PROBLEM
Tally up the lines below containing the string "solid", then write the number alone.

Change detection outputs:
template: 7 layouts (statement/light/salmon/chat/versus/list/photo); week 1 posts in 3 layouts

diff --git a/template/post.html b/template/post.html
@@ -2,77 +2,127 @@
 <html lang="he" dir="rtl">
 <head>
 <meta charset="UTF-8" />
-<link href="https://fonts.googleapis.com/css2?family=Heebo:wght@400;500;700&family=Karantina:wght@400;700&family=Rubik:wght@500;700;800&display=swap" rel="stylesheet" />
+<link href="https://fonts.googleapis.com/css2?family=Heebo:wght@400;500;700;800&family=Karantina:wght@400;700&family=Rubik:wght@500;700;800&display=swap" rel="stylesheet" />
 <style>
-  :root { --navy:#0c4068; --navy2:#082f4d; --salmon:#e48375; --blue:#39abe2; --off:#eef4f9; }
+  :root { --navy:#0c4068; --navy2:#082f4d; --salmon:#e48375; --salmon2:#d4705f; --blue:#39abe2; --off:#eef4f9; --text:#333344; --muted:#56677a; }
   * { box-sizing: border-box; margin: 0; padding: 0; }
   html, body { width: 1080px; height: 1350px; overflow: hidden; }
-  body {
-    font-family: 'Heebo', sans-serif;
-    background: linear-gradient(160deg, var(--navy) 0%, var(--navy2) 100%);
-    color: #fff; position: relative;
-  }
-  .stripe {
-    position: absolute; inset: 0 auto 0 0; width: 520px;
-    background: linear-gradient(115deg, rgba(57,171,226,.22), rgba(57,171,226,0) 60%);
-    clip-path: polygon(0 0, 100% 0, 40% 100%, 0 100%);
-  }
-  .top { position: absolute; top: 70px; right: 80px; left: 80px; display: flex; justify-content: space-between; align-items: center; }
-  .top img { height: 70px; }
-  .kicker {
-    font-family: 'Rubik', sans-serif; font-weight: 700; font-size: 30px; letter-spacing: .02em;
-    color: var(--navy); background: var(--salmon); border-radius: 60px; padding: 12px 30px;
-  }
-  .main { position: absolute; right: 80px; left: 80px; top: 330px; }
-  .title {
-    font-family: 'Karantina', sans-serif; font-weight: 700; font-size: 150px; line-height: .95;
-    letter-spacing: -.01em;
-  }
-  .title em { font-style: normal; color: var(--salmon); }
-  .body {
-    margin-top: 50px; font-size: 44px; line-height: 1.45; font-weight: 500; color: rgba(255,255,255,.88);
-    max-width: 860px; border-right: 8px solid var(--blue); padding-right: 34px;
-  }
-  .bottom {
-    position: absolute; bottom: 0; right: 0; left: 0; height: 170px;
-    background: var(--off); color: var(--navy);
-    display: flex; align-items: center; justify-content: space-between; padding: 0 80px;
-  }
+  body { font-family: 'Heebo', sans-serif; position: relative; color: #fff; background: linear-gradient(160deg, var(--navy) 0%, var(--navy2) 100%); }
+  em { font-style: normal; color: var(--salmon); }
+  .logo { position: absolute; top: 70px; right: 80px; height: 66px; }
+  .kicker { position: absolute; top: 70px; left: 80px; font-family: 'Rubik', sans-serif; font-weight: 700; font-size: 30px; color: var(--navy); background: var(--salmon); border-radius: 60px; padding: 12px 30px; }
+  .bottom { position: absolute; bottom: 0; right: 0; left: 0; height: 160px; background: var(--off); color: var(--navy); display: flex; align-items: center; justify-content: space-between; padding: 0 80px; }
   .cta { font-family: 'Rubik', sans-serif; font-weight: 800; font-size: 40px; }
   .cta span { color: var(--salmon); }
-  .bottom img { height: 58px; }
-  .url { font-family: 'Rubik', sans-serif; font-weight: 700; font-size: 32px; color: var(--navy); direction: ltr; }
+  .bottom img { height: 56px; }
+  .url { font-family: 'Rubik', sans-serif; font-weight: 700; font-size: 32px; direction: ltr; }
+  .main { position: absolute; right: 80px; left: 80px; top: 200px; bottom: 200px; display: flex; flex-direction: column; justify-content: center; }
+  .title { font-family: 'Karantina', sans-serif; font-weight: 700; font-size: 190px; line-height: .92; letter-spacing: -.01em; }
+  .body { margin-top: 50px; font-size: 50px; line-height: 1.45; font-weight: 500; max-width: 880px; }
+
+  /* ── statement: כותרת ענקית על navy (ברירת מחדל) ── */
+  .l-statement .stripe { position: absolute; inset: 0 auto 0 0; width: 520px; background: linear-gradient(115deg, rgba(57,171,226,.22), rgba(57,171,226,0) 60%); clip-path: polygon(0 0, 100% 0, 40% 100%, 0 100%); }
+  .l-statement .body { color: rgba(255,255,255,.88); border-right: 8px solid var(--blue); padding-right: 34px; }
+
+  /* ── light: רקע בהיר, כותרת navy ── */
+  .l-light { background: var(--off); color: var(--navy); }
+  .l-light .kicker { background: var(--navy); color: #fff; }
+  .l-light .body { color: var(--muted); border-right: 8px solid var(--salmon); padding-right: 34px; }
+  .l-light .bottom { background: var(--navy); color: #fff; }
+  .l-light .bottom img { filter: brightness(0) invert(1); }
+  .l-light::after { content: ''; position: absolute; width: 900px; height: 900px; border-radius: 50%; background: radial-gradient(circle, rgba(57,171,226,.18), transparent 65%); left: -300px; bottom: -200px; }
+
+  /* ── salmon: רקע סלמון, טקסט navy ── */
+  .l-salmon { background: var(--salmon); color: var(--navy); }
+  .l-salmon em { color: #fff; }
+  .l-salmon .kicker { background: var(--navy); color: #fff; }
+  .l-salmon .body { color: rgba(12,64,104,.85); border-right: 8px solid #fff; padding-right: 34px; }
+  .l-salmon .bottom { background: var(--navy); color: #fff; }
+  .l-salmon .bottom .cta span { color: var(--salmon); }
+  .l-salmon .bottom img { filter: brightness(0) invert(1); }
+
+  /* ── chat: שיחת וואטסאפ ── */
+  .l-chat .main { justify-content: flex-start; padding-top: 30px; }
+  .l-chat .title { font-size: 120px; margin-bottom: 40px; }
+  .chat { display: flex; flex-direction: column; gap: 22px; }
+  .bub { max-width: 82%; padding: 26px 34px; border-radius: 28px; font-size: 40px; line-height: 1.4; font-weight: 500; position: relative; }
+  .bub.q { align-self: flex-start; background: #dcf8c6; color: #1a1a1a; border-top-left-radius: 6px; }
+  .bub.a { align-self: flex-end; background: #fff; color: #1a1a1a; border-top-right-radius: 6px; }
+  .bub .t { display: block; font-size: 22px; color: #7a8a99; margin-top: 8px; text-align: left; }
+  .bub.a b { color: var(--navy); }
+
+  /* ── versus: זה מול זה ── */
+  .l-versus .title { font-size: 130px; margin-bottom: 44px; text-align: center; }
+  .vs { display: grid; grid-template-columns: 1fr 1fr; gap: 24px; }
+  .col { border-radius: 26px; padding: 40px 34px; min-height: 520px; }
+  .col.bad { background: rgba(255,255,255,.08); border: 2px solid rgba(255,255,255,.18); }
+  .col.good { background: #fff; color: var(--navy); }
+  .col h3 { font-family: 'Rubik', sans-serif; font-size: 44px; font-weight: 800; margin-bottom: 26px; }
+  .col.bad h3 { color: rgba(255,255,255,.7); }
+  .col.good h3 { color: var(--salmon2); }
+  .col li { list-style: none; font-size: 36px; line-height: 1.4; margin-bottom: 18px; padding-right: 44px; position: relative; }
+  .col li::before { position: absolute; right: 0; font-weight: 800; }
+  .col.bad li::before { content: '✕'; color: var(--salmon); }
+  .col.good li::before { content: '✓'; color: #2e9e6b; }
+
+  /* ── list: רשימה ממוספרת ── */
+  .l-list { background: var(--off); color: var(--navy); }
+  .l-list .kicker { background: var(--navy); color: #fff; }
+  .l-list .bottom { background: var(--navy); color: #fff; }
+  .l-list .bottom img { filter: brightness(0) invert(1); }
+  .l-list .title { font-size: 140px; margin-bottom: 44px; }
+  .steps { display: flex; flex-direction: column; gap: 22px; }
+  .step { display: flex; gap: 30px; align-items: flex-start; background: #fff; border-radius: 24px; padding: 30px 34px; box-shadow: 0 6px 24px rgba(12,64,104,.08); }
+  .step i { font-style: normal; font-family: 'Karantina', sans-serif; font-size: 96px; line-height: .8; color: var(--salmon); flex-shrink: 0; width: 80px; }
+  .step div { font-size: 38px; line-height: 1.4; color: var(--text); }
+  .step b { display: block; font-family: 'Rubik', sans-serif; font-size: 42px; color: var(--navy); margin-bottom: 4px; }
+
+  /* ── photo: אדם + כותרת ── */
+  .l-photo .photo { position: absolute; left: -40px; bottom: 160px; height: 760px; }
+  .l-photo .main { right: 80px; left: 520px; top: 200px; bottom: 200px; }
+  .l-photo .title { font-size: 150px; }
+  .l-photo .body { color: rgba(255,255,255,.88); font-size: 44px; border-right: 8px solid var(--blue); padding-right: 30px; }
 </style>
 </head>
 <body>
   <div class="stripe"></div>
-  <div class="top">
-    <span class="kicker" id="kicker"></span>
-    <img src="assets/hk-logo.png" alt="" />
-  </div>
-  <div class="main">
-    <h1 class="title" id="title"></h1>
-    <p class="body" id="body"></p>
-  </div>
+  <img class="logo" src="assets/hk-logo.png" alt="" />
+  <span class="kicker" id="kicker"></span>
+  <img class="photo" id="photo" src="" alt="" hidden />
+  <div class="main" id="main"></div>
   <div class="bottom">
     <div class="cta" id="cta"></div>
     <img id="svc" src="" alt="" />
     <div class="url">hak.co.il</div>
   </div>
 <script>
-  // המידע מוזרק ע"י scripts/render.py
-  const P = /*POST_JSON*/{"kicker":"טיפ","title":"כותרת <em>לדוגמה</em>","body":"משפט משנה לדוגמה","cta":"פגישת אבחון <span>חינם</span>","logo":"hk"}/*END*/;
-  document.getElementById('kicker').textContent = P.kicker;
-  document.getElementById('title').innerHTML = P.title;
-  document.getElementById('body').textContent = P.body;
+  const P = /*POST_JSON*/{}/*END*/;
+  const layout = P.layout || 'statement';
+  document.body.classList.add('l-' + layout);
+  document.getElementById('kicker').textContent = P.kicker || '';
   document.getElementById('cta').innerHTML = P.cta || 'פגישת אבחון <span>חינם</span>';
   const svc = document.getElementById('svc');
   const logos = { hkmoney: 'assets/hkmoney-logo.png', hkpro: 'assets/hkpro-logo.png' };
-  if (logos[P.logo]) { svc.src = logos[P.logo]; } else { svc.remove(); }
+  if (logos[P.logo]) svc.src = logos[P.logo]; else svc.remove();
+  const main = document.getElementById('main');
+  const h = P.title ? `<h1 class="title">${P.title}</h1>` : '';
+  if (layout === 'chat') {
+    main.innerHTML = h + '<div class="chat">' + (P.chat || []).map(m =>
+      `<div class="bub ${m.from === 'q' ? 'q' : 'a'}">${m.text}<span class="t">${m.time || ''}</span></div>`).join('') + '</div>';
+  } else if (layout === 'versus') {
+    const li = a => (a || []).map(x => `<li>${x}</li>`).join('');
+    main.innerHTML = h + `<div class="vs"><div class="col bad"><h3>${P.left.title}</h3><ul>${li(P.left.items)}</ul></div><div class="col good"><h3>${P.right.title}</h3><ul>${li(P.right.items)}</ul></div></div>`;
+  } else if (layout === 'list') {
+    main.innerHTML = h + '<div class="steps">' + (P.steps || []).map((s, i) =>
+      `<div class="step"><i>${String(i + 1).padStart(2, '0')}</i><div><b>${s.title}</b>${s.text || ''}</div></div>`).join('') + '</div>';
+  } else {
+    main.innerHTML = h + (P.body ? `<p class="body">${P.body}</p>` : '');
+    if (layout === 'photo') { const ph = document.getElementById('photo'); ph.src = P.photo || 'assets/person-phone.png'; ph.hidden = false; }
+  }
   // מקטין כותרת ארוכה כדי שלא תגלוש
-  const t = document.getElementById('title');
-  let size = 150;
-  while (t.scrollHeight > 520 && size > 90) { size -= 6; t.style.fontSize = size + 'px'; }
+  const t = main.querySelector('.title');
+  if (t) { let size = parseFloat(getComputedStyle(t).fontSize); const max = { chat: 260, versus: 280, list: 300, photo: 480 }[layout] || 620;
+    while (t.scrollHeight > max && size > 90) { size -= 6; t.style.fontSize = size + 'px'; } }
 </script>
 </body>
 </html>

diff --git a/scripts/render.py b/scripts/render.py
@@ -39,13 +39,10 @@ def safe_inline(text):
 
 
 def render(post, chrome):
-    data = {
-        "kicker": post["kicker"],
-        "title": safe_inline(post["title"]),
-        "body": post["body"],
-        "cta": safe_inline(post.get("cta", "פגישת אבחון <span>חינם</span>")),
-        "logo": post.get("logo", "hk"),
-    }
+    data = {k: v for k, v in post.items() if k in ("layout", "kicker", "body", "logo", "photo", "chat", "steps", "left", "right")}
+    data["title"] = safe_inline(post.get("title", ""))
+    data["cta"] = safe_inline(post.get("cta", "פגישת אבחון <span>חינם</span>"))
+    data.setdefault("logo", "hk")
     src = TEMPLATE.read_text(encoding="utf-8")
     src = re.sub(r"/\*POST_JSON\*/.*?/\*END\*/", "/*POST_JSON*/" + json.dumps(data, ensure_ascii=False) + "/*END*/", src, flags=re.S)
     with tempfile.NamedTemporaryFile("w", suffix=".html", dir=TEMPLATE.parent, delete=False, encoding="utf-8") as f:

COMPLETED TASK
6